Wednesday, October 10 is World Mental Health Day and council is calling on shire residents to support council’s objectives.
In the run-up to the Victorian State election on November 24, Murrindindi Shire Council calls on all parties to commit now to take direct action to address these issues critical to the well being of the Murrindindi Shire community.
An open letter to candidates and political parties [Murrindindi Shire]- Mental Health Services
As we head towards the Victorian State Election in November, Murrindindi Shire Councillors and Chief Executive Officer call on all political parties standing for election to urgently fix the significant gaps in mental health services for our community.
There are two main issues we need to resolve quickly:
- Inadequate Mental Health Services
Council continues to hear from our community about significant issues in the provision of appropriate mental health services and support in Murrindindi Shire. The few services that are provided by the State Government to our community are not easily accessible and are not able to meet the growing demand.
- The basic services available to support community members and their families are often based outside our Shire, with limited time spent in communities directly. Accessing specialist mental health services requires significant travel which disadvantages an already vulnerable group and can prevent effective support.
- Services are under resourced and with the competing needs of growth corridors and regional centres, Murrindindi Shire residents are experiencing significant inequities in mental health service access.
- Recent increased funding to improve mental health services in Victoria has not addressed the issues in our Shire, it seems to have been focused on regional cities and peri urban growth corridors.
- We hear far too often of community members being turned away from local hospitals in their time of greatest need. Despite their good intentions and best efforts, service providers in our Shire do not have the resources to be able to respond to our community’s mental health needs.
- Bureaucratic Boundaries preventing access
Our communities are repeatedly frustrated by the bureaucratic geographic boundaries which further limit their access to mental health and other health services.
For example, a community member in the Kinglake Ranges needing acute or inpatient mental health services cannot access the services available in neighbouring Whittlesea just 15 minutes away, which is serviced by a bus route.
Current restrictions mean that this person is required to travel to either Seymour, or more likely Shepparton two hours away.
There are no direct public transport services between the Kinglake Ranges (or anywhere in Murrindindi Shire) and Shepparton, with the Public Transport Victoria website showing the fastest public transport connection being via Melbourne and taking 5.5 hours.
This issue isn’t new and raised a number of times at Regional Partnership forums and with State Government over the past 10 years.
Some provisions to allow access to services outside our region was provided in the aftermath of the 2009 [Black Saturday] bushfires. These provisions no longer exist.

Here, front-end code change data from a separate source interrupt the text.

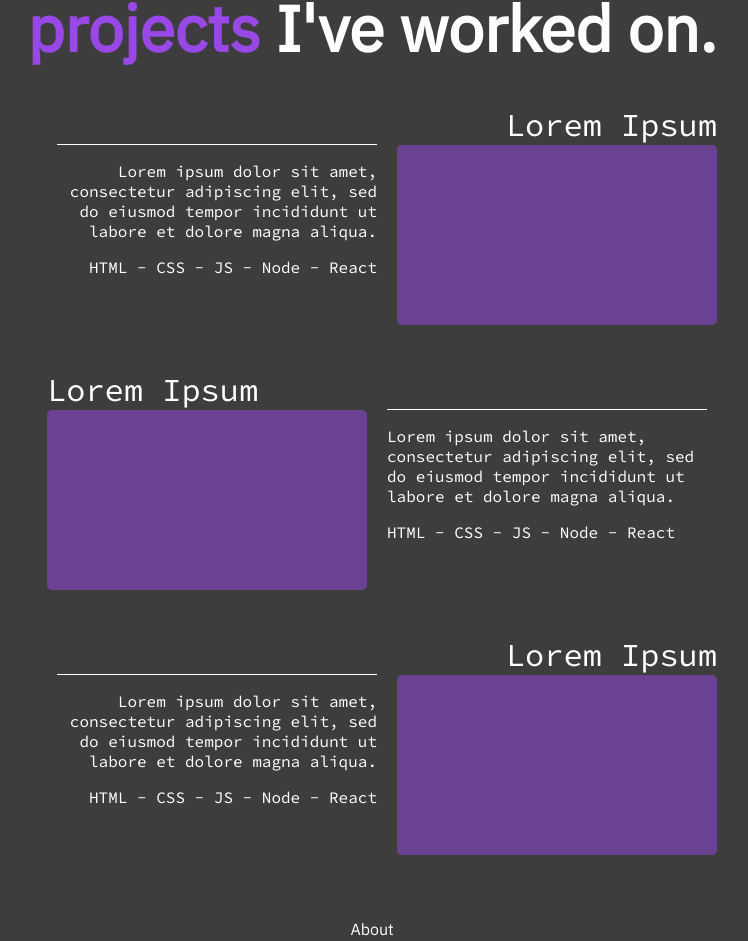
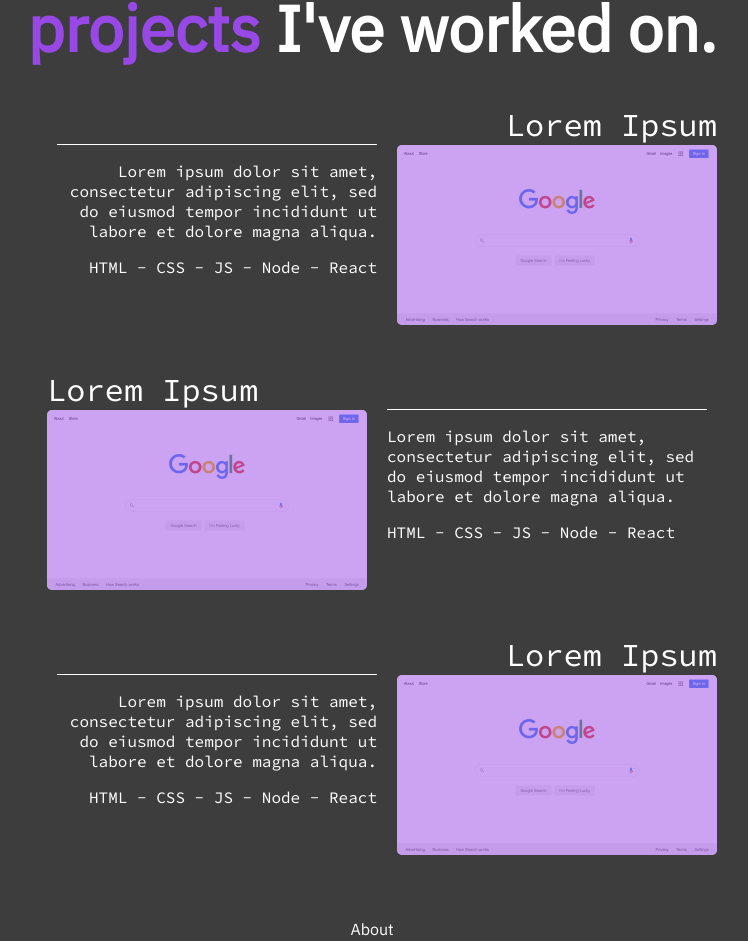
Before and after one commit to Moburu/portfolio-site, a React (Create React App) app: page / in a window 1280 px wide. Shown: the part 982-1923 px from the top of the page, without its empty margins (268-1016 px from the left). Built offline with nearby package versions, Linux system fonts and the light colour scheme.

Commit message:
added hover transition for projects

```diff
--- a/src/Components/Landing/Landing.js
+++ b/src/Components/Landing/Landing.js
@@ -8,8 +8,8 @@ const Landing = props => {
       <h1>Hi! I'm <span className="emphasis">Steven Schiffner</span>, <br /> web developer.</h1>
       <p className='description'>I’m interested in making beautiful, robust, and useful web apps. Click the link below see what I’ve worked on and learn more about me!</p>
       <div className='socials'>
-        <a href="https://github.com/Moburu"><img className="github" src="https://cdn.jsdelivr.net/gh/devicons/devicon/icons/github/github-original.svg" /></a>
-        <a href="https://www.linkedin.com/in/steven-schiffner-b972b5163/"><img className='linkedin' src="https://cdn.jsdelivr.net/gh/devicons/devicon/icons/linkedin/linkedin-plain.svg" /></a>
+        <a href="https://github.com/Moburu"><img className="github" alt="The github logo, linking to the author's github page." src="https://cdn.jsdelivr.net/gh/devicons/devicon/icons/github/github-original.svg" /></a>
+        <a href="https://www.linkedin.com/in/steven-schiffner-b972b5163/"><img className='linkedin' alt="The linkedin logo, linking to the author's linkedin page." src="https://cdn.jsdelivr.net/gh/devicons/devicon/icons/linkedin/linkedin-plain.svg" /></a>
       </div>
     </div>
   )
--- a/src/Components/Projects/Projects.js
+++ b/src/Components/Projects/Projects.js
@@ -2,6 +2,7 @@ import React from 'react'
 import PropTypes from 'prop-types'
 import './Projects.css'
 import styled from 'styled-components';
+import google from './google.png'
 
 const Project = styled.div`
   width: 100%;
@@ -30,6 +31,8 @@ const Container = styled.div`
   width: 320px;
   height: 180px;
   border-radius: 5px;
+  background-image: url(${props => props.src});
+  background-size: contain;
 `;
 
 const Overlay = styled.div`
@@ -38,7 +41,11 @@ const Overlay = styled.div`
   background-color: #9748E5;
   border-radius: 5px;
   opacity: 50%;
+  transition: opacity .5s;
   position: absolute;
+  ${Container}:hover & {
+    opacity: 0%;
+  }
 `;
 
 const Title = styled.h2`
@@ -61,13 +68,13 @@ const Projects = props => {
               <DescText align="right">Lorem ipsum dolor sit amet, consectetur adipiscing elit, sed do eiusmod tempor incididunt ut labore et dolore magna aliqua.</DescText>
               <DescText align="right">HTML - CSS - JS - Node - React</DescText>
             </Description>
-            <Container position="end">
+            <Container src={google}>
               <Overlay />
               <Title position="right">Lorem Ipsum</Title>
             </Container>
           </Project>
           <Project>
-            <Container position="start">
+            <Container src={google}>
               <Overlay />
               <Title position="left">Lorem Ipsum</Title>
             </Container>
@@ -81,7 +88,7 @@ const Projects = props => {
               <DescText align="right">Lorem ipsum dolor sit amet, consectetur adipiscing elit, sed do eiusmod tempor incididunt ut labore et dolore magna aliqua.</DescText>
               <DescText align="right">HTML - CSS - JS - Node - React</DescText>
             </Description>
-            <Container position="end">
+            <Container src={google}>
               <Overlay />
               <Title position="right">Lorem Ipsum</Title>
             </Container>
```
Also changed, not shown: src/Components/Projects/google.png (added).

Many promises have been made to address this issue for our community and yet the situation remains unresolved.
It is simply not acceptable to let our community’s health needs be impacted by administrative boundaries.

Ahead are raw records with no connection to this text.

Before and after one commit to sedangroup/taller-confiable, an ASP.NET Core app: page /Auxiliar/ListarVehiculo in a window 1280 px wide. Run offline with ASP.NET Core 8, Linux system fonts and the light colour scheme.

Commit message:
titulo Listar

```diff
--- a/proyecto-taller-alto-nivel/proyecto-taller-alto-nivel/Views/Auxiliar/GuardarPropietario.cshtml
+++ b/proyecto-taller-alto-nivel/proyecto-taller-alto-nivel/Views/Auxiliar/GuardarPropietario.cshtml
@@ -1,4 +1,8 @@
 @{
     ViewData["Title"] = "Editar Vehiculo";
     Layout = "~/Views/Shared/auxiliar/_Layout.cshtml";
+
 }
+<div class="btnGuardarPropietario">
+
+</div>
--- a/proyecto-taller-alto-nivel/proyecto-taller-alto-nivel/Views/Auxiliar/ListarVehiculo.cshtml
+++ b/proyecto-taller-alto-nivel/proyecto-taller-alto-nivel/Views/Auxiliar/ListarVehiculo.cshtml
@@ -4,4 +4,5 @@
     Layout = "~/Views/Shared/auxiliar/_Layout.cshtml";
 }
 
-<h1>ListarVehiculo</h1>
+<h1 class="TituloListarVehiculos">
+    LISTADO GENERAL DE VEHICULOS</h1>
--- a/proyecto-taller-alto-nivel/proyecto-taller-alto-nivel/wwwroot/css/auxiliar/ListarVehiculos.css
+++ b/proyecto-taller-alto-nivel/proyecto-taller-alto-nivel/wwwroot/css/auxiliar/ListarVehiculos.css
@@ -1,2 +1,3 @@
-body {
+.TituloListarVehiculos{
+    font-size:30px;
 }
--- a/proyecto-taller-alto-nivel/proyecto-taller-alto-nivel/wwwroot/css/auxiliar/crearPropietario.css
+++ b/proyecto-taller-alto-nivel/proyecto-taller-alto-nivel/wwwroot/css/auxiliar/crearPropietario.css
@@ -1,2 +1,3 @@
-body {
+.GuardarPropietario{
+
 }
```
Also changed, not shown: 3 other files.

With a number of our communities close to the urban fringes of Melbourne, allowing access in the regions that match their preferred path of travel makes sense and will significantly improve service choice and access.

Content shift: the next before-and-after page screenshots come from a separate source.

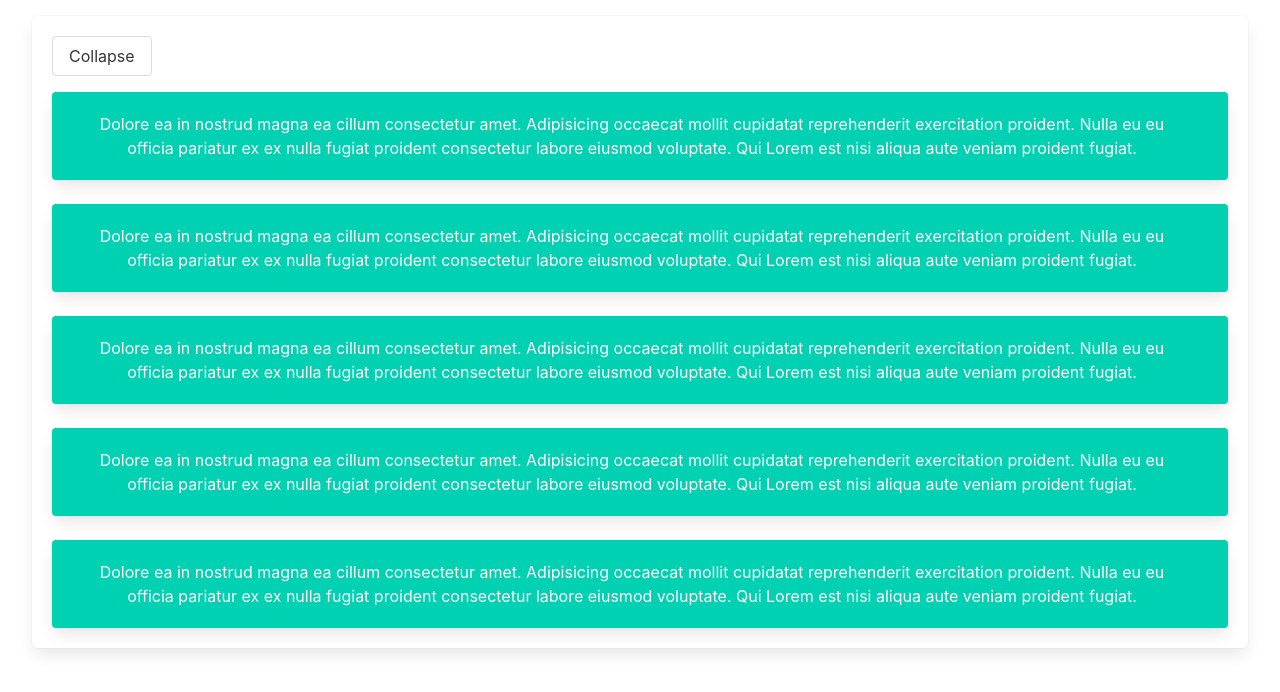
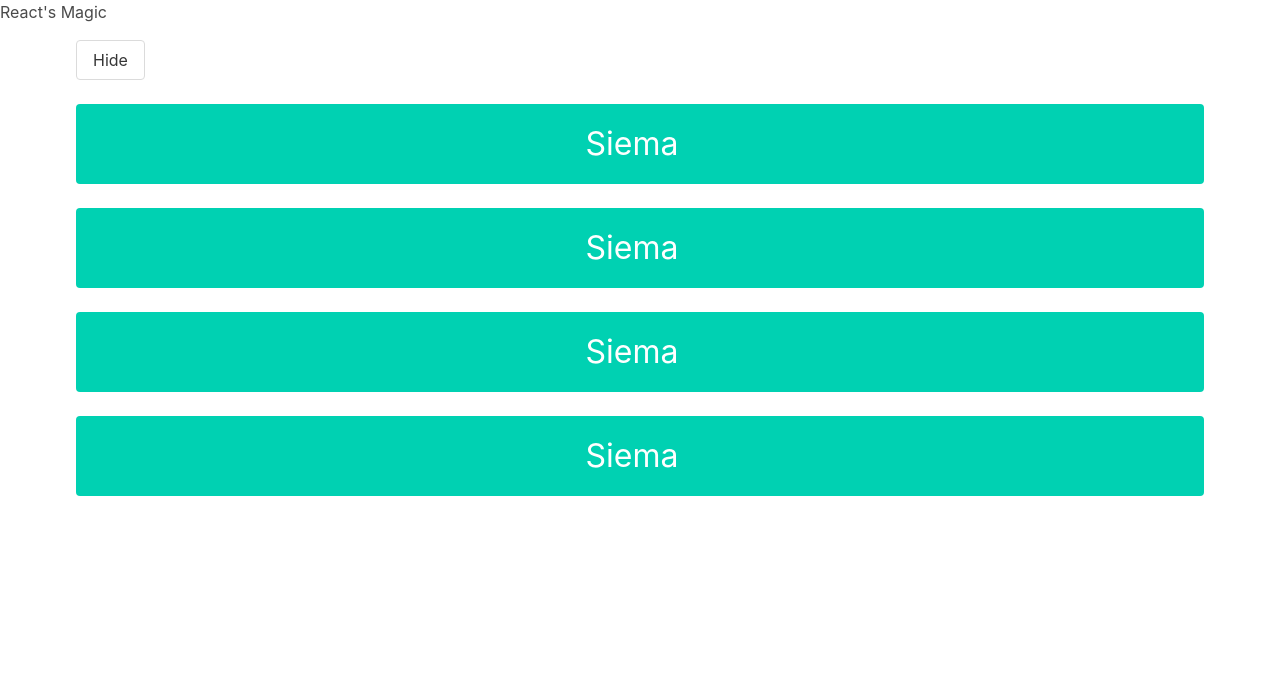
Before and after one commit to JakHer/Advanced-React, a React (Create React App) app: page / in a window 1280 px wide. Shown: the top 692 px of the page. Built offline with nearby package versions, Linux system fonts and the light colour scheme.

Commit message:
feat: Columns component added

```diff
--- /dev/null
+++ b/src/App.js
@@ -0,0 +1,16 @@
+import React from "react";
+import styles from "./App.module.scss";
+import cx from "classnames";
+import Docs from "./views/Docs";
+import Tips from "./views/Tips";
+
+const App = () => (
+  <>
+    <h1>React's Magic</h1>
+    <div className={cx("container mt-4", styles.App)}>
+      <Tips />
+    </div>
+  </>
+);
+
+export default App;
--- a/src/components/App.js
+++ /dev/null
@@ -1,12 +0,0 @@
-import React from "react";
-import styles from "./App.module.scss";
-import cx from "classnames";
-import ItemsList from "./ItemsList/ItemsList";
-
-const App = () => (
-  <div className={cx("container is-fluid mt-4", styles.App)}>
-    <ItemsList />
-  </div>
-);
-
-export default App;
--- a/src/components/App.module.scss
+++ /dev/null
@@ -1,7 +0,0 @@
-.App {
-  display: flex;
-  flex-direction: row;
-  justify-content: center;
-  align-items: center;
-  width: 80vw;
-}
--- /dev/null
+++ b/src/components/Columns/Columns.js
@@ -0,0 +1,48 @@
+import React, { useState } from "react";
+import cx from "classnames";
+import styles from "./Columns.module.scss";
+
+const Columns = () => {
+  const [collapsed, isCollapsed] = useState(false);
+
+  return (
+    <div className={(cx("columns"), styles.Columns)}>
+      {collapsed && (
+        <button onClick={() => isCollapsed(false)} className="button ml-3 mb-3">
+          Show
+        </button>
+      )}
+      {!collapsed && (
+        <button onClick={() => isCollapsed(true)} className="button ml-3 mb-3">
+          Hide
+        </button>
+      )}
+      {!collapsed && (
+        <>
+          <div className={cx("column", styles.Column)}>
+            <div className="notification is-primary">
+              <p className={cx("subtitle is-3 is-center", styles.SubTitle)}>Siema</p>
+            </div>
+          </div>
+          <div className={cx("column", styles.Column)}>
+            <div className="notification is-primary">
+              <p className={cx("subtitle is-3 is-center", styles.SubTitle)}>Siema</p>
+            </div>
+          </div>
+          <div className={cx("column", styles.Column)}>
+            <div className="notification is-primary">
+              <p className={cx("subtitle is-3 is-center", styles.SubTitle)}>Siema</p>
+            </div>
+          </div>
+          <div className={cx("column", styles.Column)}>
+            <div className="notification is-primary">
+              <p className={cx("subtitle is-3 is-center", styles.SubTitle)}>Siema</p>
+            </div>
+          </div>
+        </>
+      )}
+    </div>
+  );
+};
+
+export default Columns;
--- /dev/null
+++ b/src/components/Columns/Columns.module.scss
@@ -0,0 +1,12 @@
+.Columns {
+  flex-direction: column;
+  margin: 0 auto;
+}
+
+.Column {
+  margin: auto;
+}
+
+.SubTitle {
+  text-align: center;
+}
--- a/src/components/ItemsList/ItemsList.module.scss
+++ b/src/components/ItemsList/ItemsList.module.scss
@@ -1,6 +1,5 @@
 .ItemsList {
-  max-width: 100%;
-  min-width: 100%;
+  width: 100%;
   margin: 0 auto;
 }
 
--- a/src/index.js
+++ b/src/index.js
@@ -1,7 +1,7 @@
 import React from "react";
 import ReactDOM from "react-dom";
 import "./index.css";
-import App from "./components/App";
+import App from "./App";
 import "bulma";
 
 ReactDOM.render(
--- /dev/null
+++ b/src/views/Docs.js
@@ -0,0 +1,9 @@
+import React from "react";
+import ListItems from "../components/ItemsList/ItemsList";
+
+const Docs = () => (
+  <ul>
+    <ListItems />
+  </ul>
+);
+export default Docs;
--- /dev/null
+++ b/src/views/Tips.js
@@ -0,0 +1,6 @@
+import React from "react";
+import Columns from "../components/Columns/Columns";
+
+const Tips = () => <Columns />;
+
+export default Tips;
```
Also changed, not shown: src/App.module.scss (added).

Mayor (Charlie Bisset), CEO (Craig Lloyd) and all Councillors of Murrindindi Shire Council.